AASU hosts movie night and discussion in virtual environment

AASU+hosts+movie+night+and+discussion+in+virtual+environment

By Umar Samdani, Co-T/E Life Editor

Jerry Miller, co-president of the AASU, has been a part of many club “movie nights” in the past. However, with the new distance learning environment this year, the term takes on a whole new meaning. A time associated with salty popcorn, reclining seats, and immersive sound is now characterized by thoughtful discussion, individual reflection, and memorable bonding. 

Movie nights were not a recent development for the African American Student Union (AASU). In fact, club advisors Leisha Lewis and Keri Phillips have been hosting several of them for the past couple of years. The advisors focused on films that have important themes and can spur engaging discussion. In March 2018, the club traveled to Wayne Theater to see “Black Panther” after school. In Feb. 2019, members watched The Hate You Give”.  

Even with the virtual model of the 2020-2021 school year, the club was determined to keep the movie night tradition. Over the summer, Lewis worked with school librarians Brooke Hauer and Lydia Lieb to create a platform for students and their families to watch movies. It was decided that Swank, a movie streaming service, would be used for students to watch a designated movie on their own time.
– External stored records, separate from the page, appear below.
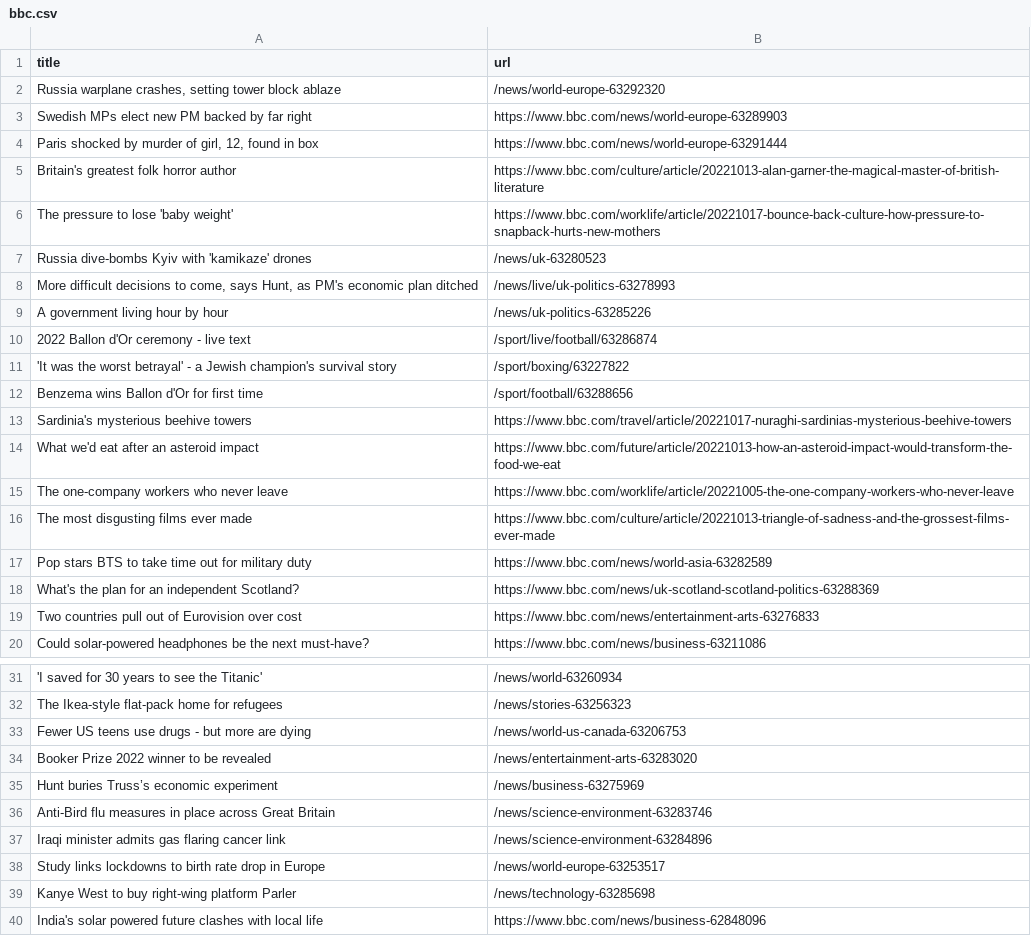
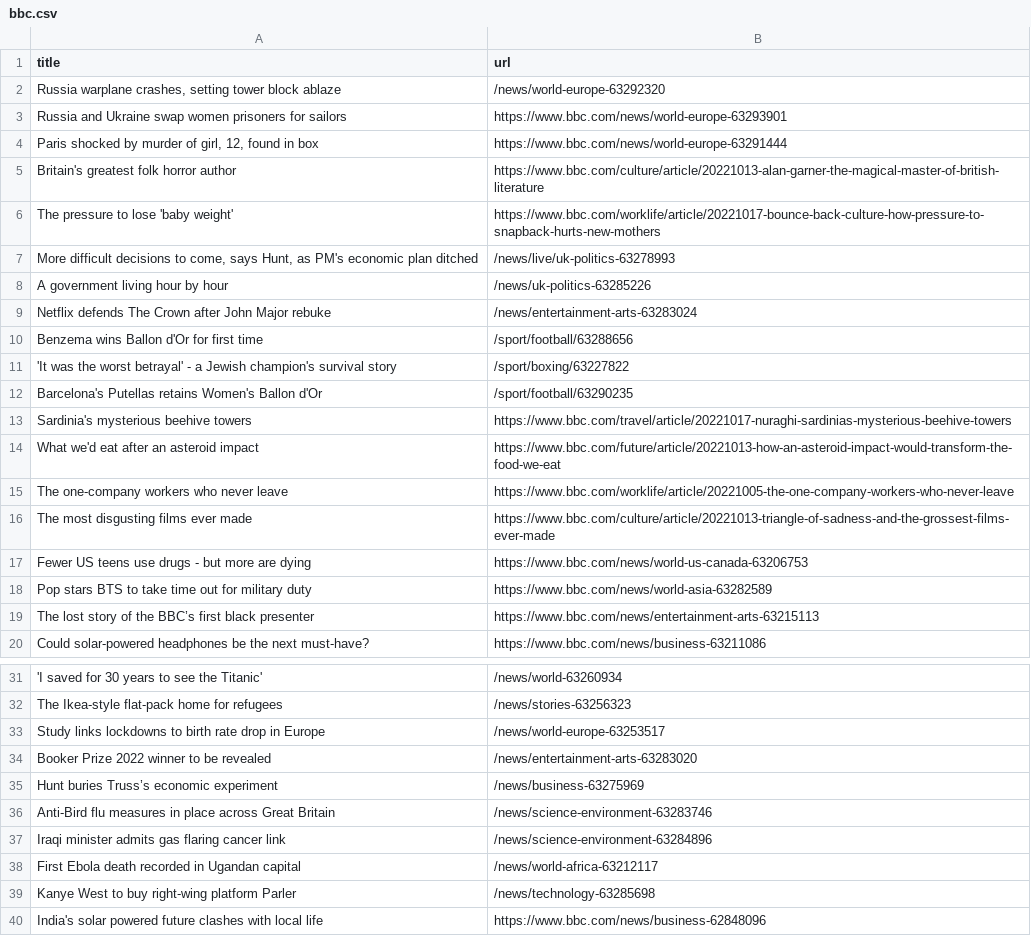
Before and after one commit to yikchun-l/bbc-scraper-tutorial, a CSV file: bbc.csv, drawn as a sheet; only a part is shown, gaps mark what is left out; removed rows and columns are numbered as before the commit, all else as after; the diff names each change by its address in the sheet, - before the commit and + after, or states it on an @@ line.

```diff
--- a/bbc.csv
+++ b/bbc.csv
-row 3: Swedish MPs elect new PM backed by far right | https://www.bbc.com/news/world-europe-63289903
+row 3: Russia and Ukraine swap women prisoners for sailors | https://www.bbc.com/news/world-europe-63293901
-row 7: Russia dive-bombs Kyiv with 'kamikaze' drones | /news/uk-63280523
-row 10: 2022 Ballon d'Or ceremony - live text | /sport/live/football/63286874
+row 9: Netflix defends The Crown after John Major rebuke | /news/entertainment-arts-63283024
@@ row 12 moved to row 10: Benzema wins Ballon d'Or for first time @@
+row 12: Barcelona's Putellas retains Women's Ballon d'Or | /sport/football/63290235
+row 17: Fewer US teens use drugs - but more are dying | https://www.bbc.com/news/world-us-canada-63206753
-row 18: What's the plan for an independent Scotland? | https://www.bbc.com/news/uk-scotland-scotland-politics-63288369
-row 19: Two countries pull out of Eurovision over cost | https://www.bbc.com/news/entertainment-arts-63276833
+row 19: The lost story of the BBC’s first black presenter | https://www.bbc.com/news/entertainment-arts-63215113
-row 33: Fewer US teens use drugs - but more are dying | /news/world-us-canada-63206753
@@ row 38 moved to row 33: Study links lockdowns to birth rate drop… @@
+row 38: First Ebola death recorded in Ugandan capital | /news/world-africa-63212117
```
Members would then convene over TEAMs to ask questions and have discussions pertaining to the film. So far, the club has held two movie discussions: “Harriet” in November and “The Wiz” in December.  

“Harriet”, a 2019 film about Harriet Tubman and the underground railroad, was the choice for November movie night because of its focus on racial justice and women empowerment. Senior Jerry Miller, co-president of the AASU, helped facilitate the Teams discussion held on Nov. 18. 

“The conversations were great. Everything that we were talking about was amazing,” Miller said. “There was one part in the movie where there was another black man who was hunting and recapturing other black men and women and ready to renter them into slavery. That was a very interesting point of discussion for us because we were like, well, is that something we see today? And how can we fix this? For me, that was the best part of the conversation.”

The November discussion lasted about an hour. Lewis started the discussion with a set of questions about the movie, including its historical context, themes, and important scenes. 

“My goal is for us to watch the film, recognize the themes in the film, and recognize all the cinematography and sound choices. But I also want us to bring it back to self and ask, ‘how do these things relate to me?’” Lewis said.

After answering these questions, the floor opens up for any member to propose a thought or lead the conversation. Senior Isaiah Willis, also co-president of the club, enjoys the free-flowing structure of the discussion.

“After some structure, it usually just becomes whatever comes to the top of our mind,” Willis said. “Sometimes we start a conversation and it doesn’t end for a while but it’s definitely a good conversation because we’re staying on topic and we’re talking about something that relates to our current situation.” 

The AASU leadership feels that hosting these movie nights are important not only to have thoughtful discussions, but also for students’ and parents’ social and mental health. Willis enjoys seeing members come together and interact in a virtual environment. 

“Conestoga may still be in quarantine, but events like these show that we are still together,” Willis said. “I feel like this is especially important for the younger freshman and sophomores so they get the opportunity to experience these types of school events. It’s really amazing to see that we’re trying to make normal out of what is not normal.”

Lewis believes that these movie nights allow people to connect with each other in an increasingly disconnected environment. 

“As human beings, even if we’re shy or introverted, it’s our nature to be in community with one another. To foster and nurture that is important for our mental health,” Lewis said. “It’s also important that we come together so that we gain multiple perspectives. Especially in an isolated world, we can be stuck within our own thinking, but when you bring people together you get different perspectives. I think that’s important when talking about identity and social justice topics.”

In the future, Lewis wants to invite people who are part of the film to be a part of the TEAMs discussion. She also wants more people of all backgrounds and cultures to come to the movie night.

“We want to be sharing of the African American culture. It’s not exclusive to people, Lewis said. “It’s very informal, and we laugh a lot. You can really be yourself and let your personality come out.”